At the beginning of her writing career, Caird briefly used the pseudonym G. Noel Hatton, but of the five novels she published between 1883 and 1915, The Wing of Azrael (1889), A Romance of the Moors (1891), and The Daughters of Danaus (1894; repr. 1989), published under her own name, have received the most attention from literary critics…

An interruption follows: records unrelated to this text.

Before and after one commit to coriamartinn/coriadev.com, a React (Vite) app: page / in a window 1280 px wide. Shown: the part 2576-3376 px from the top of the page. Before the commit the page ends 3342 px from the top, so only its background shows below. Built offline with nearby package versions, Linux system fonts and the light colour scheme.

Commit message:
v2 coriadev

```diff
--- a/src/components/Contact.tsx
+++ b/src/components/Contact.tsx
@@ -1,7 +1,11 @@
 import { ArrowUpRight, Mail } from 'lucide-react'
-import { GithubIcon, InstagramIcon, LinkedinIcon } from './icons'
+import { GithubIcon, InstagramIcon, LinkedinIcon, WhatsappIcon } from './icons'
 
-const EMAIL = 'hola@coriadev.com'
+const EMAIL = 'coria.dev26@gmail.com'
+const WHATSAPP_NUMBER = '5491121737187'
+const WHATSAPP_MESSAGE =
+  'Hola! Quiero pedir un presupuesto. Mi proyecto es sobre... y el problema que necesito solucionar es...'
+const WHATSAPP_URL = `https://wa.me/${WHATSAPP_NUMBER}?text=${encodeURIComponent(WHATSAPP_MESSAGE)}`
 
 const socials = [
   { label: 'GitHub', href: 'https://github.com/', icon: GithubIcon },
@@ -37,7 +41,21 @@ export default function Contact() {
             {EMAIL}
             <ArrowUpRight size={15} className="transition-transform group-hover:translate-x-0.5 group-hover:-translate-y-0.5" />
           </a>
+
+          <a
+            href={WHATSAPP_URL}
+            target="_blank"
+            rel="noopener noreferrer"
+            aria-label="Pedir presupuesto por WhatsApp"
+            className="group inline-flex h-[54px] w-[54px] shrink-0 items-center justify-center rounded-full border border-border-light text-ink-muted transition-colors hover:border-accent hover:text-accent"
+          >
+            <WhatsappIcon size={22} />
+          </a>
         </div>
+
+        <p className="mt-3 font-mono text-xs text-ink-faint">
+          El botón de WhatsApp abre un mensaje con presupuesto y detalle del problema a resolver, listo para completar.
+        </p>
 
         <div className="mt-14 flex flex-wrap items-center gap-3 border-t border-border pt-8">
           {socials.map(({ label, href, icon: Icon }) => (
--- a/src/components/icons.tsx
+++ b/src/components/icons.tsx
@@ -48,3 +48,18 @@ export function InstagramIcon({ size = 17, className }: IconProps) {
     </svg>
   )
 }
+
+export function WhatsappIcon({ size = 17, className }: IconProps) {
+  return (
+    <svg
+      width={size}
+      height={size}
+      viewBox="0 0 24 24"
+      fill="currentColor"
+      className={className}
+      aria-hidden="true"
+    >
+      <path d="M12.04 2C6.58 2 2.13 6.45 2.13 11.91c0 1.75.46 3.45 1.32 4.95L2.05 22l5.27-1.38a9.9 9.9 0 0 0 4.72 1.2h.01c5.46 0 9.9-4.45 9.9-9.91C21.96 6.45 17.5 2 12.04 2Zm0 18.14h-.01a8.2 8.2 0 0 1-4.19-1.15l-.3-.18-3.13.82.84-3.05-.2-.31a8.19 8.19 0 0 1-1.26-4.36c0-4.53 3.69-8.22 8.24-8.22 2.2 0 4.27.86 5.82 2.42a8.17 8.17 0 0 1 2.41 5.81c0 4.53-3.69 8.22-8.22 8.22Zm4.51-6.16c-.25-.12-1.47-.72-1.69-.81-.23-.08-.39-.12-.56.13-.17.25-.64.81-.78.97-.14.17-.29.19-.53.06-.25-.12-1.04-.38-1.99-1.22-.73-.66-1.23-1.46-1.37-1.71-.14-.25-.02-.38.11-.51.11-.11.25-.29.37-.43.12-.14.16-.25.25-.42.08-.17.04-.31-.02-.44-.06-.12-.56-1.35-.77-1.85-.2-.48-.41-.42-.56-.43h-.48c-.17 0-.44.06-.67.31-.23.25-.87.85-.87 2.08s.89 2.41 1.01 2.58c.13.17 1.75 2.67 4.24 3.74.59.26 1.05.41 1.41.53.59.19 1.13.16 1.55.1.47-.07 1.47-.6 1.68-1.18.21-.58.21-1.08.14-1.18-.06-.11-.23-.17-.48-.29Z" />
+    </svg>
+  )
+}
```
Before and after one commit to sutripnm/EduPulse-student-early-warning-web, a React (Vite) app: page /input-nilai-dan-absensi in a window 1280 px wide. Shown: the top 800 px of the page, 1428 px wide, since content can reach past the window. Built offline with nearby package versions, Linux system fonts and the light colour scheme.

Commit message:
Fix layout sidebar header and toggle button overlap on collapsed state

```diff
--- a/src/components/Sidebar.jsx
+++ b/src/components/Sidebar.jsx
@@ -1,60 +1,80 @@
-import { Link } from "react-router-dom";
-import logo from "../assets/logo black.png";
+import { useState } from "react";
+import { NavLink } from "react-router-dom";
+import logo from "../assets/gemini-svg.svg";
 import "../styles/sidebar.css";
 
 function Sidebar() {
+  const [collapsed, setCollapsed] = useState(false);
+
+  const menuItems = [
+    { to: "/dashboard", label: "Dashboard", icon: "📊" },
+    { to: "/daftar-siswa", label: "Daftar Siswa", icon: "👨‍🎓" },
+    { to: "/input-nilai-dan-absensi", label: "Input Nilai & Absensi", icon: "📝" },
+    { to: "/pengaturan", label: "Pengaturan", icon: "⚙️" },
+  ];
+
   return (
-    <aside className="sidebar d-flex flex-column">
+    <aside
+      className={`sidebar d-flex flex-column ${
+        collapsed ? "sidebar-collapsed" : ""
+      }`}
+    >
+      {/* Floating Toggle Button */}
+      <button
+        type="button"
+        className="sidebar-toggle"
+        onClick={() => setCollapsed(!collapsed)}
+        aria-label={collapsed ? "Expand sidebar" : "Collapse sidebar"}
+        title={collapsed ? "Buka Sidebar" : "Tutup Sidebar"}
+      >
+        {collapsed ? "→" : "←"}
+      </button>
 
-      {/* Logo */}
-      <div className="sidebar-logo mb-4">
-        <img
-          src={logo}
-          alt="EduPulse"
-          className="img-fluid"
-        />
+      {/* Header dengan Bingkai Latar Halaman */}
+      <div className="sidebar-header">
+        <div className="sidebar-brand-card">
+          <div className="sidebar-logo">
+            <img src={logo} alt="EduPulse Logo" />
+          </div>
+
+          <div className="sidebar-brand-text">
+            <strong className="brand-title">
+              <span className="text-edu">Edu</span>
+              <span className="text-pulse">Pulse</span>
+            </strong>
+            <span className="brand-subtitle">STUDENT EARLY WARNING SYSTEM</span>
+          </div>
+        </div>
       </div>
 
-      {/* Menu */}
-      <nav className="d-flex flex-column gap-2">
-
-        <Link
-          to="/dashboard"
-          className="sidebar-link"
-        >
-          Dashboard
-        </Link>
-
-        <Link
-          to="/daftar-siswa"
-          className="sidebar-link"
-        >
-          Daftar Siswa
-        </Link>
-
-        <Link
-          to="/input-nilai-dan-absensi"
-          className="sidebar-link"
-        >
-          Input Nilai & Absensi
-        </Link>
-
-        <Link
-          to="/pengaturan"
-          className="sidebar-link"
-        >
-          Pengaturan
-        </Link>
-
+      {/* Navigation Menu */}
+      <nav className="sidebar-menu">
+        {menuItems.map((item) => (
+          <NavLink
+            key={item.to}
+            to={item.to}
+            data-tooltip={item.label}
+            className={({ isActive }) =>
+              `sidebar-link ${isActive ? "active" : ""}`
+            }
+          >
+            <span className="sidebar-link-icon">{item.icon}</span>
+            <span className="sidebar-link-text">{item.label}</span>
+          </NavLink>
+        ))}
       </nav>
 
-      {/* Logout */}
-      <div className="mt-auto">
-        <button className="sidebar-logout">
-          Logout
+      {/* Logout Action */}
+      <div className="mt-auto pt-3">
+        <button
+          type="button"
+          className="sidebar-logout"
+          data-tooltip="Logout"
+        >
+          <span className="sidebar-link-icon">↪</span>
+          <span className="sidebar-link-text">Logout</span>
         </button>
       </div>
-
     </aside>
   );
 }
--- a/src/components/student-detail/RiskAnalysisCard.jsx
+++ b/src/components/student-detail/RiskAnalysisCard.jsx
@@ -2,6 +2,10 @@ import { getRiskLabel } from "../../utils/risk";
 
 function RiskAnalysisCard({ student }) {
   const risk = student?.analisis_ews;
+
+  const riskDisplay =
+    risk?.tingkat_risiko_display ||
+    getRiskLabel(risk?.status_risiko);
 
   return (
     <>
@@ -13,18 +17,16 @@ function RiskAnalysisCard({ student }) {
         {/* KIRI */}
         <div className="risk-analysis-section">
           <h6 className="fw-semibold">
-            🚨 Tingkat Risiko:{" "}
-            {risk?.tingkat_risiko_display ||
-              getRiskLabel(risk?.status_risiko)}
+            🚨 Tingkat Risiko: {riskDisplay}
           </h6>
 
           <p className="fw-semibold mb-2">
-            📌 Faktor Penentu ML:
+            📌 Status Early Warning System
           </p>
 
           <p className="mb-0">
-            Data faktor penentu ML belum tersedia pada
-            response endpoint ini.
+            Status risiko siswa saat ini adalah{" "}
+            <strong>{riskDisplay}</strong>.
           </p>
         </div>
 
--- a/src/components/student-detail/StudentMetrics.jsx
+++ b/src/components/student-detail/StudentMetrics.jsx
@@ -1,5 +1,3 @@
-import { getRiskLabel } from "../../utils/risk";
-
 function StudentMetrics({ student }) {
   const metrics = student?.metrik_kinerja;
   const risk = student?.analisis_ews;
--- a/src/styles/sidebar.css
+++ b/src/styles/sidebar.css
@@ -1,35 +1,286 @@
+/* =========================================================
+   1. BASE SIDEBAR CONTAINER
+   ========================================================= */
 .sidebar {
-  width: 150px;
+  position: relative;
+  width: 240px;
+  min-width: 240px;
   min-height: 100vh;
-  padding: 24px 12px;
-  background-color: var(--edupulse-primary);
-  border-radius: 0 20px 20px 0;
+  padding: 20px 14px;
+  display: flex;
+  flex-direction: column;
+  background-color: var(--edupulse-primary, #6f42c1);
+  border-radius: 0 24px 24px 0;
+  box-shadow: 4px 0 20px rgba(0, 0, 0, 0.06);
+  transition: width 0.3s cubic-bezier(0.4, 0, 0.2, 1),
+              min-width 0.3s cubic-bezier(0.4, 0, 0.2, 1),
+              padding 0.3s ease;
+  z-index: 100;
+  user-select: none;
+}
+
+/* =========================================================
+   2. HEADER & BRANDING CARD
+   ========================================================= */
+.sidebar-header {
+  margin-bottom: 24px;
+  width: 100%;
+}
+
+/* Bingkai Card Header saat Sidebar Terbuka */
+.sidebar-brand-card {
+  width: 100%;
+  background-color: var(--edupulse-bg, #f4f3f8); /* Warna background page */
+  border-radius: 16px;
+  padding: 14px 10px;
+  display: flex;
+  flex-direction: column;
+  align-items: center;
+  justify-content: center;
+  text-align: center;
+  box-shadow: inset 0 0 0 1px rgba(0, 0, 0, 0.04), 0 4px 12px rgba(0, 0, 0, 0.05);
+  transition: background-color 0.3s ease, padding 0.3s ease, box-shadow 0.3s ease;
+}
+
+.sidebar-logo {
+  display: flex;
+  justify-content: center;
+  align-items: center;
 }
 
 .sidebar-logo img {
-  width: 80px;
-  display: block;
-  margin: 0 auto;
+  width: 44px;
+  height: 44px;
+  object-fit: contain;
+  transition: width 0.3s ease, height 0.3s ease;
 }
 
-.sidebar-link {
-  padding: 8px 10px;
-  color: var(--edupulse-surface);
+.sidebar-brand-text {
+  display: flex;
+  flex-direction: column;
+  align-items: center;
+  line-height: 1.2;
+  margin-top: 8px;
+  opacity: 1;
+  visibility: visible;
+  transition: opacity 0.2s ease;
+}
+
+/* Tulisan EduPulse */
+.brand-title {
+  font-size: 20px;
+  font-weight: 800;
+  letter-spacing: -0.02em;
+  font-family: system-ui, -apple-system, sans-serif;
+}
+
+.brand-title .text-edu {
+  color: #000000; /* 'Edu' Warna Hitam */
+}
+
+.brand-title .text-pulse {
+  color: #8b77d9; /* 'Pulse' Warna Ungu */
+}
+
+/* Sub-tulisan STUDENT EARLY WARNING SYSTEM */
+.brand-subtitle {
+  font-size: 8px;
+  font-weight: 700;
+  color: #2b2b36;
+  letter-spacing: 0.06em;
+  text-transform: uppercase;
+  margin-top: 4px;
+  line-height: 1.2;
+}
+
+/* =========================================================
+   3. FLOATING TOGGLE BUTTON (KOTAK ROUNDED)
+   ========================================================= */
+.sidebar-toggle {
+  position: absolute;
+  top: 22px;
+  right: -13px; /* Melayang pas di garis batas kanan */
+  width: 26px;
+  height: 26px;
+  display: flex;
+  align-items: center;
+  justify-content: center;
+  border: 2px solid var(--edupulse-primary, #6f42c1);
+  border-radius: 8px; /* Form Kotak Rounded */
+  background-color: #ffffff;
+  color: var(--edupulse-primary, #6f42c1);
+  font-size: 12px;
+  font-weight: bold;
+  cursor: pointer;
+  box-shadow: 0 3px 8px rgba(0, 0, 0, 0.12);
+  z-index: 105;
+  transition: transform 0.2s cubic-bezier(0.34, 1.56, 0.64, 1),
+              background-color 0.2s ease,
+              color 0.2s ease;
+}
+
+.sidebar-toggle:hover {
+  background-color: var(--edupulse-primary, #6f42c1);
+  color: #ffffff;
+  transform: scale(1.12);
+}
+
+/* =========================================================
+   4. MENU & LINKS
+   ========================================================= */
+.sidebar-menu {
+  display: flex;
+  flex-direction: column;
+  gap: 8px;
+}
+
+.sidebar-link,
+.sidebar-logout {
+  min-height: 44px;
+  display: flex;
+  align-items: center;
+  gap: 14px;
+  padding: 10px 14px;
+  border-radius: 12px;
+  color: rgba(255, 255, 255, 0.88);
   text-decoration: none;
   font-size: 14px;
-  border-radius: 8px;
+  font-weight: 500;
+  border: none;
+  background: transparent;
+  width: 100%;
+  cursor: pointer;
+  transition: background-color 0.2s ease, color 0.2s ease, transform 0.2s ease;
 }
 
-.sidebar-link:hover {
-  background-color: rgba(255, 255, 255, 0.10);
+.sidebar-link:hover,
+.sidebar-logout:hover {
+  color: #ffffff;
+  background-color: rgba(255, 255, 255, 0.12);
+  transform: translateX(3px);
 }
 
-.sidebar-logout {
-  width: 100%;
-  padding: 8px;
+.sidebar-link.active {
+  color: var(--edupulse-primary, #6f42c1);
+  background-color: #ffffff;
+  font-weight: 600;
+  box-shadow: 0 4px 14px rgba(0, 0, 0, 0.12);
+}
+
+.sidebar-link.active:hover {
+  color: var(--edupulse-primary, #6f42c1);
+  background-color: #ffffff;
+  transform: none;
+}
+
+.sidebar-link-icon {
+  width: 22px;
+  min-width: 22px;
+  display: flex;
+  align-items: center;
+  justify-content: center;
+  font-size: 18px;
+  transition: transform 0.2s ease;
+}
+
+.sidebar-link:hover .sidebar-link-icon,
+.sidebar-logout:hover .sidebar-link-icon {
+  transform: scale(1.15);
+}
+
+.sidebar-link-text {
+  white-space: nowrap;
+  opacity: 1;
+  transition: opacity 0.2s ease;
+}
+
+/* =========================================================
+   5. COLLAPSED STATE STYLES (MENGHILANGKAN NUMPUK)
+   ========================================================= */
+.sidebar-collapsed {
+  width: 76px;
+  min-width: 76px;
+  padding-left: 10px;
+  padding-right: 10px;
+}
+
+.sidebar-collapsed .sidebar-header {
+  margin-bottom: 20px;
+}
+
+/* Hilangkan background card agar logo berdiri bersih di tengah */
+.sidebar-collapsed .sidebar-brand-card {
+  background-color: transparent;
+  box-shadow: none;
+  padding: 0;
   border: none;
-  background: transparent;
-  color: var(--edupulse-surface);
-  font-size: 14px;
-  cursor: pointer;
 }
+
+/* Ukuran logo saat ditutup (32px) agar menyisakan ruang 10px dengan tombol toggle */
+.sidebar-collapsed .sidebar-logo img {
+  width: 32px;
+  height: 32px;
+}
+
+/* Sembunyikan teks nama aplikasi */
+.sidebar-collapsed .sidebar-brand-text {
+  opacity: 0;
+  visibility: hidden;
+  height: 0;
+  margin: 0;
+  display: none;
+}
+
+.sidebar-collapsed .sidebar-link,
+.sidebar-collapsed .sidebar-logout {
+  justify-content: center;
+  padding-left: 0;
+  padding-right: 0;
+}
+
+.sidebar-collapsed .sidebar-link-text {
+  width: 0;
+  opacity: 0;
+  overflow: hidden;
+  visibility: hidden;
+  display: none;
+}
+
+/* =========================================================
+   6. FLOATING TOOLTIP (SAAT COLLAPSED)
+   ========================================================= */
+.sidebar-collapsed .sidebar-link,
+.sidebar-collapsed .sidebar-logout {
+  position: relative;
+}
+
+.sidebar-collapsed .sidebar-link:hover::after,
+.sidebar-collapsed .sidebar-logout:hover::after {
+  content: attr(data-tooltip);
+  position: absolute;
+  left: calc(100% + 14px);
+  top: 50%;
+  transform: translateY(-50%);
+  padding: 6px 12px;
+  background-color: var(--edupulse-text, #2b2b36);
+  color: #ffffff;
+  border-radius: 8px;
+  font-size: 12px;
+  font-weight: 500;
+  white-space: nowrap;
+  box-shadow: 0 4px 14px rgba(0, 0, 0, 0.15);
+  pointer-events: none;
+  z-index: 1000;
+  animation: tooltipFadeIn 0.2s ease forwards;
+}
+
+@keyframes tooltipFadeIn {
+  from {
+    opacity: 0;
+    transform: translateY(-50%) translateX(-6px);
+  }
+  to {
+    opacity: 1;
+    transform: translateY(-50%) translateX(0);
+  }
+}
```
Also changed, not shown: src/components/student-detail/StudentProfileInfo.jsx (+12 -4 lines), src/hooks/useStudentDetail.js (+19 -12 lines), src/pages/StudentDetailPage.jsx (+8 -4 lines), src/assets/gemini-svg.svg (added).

…Her general ideas are focused on equality for women in marriage and for equal partnerships in the home which will ‘bring us to the end of the patriarchal system’ which she described as repressive both for men, who were trained to see only ‘the woman’s-sphere and woman’s-responsibility condition of things’, and for women, whose ‘best qualities … will disappear’ if they keep within such a system. Her essays are frequently derisive and she employs irony to make her points about the repressive order of society which cannot separate wives from other types of property. As a progressive thinker, Caird sought legal reforms in childcare and divorce which would improve women’s social positions by removing the stigmas of irresponsibility and ignorance. Her views have been the subject of late twentieth-century feminist literary criticism concentrated on how she approached the issue of social change in her fiction and her essays. Her efforts earned her the label of ‘feminist’ in her lifetime and she has been described by John Sutherland as ‘one of the most aggressive of the New Woman novelists’. She was also active in the temperance movement, and was an outspoken antivivisectionist, publishing two works on the subject in 1894 and 1896.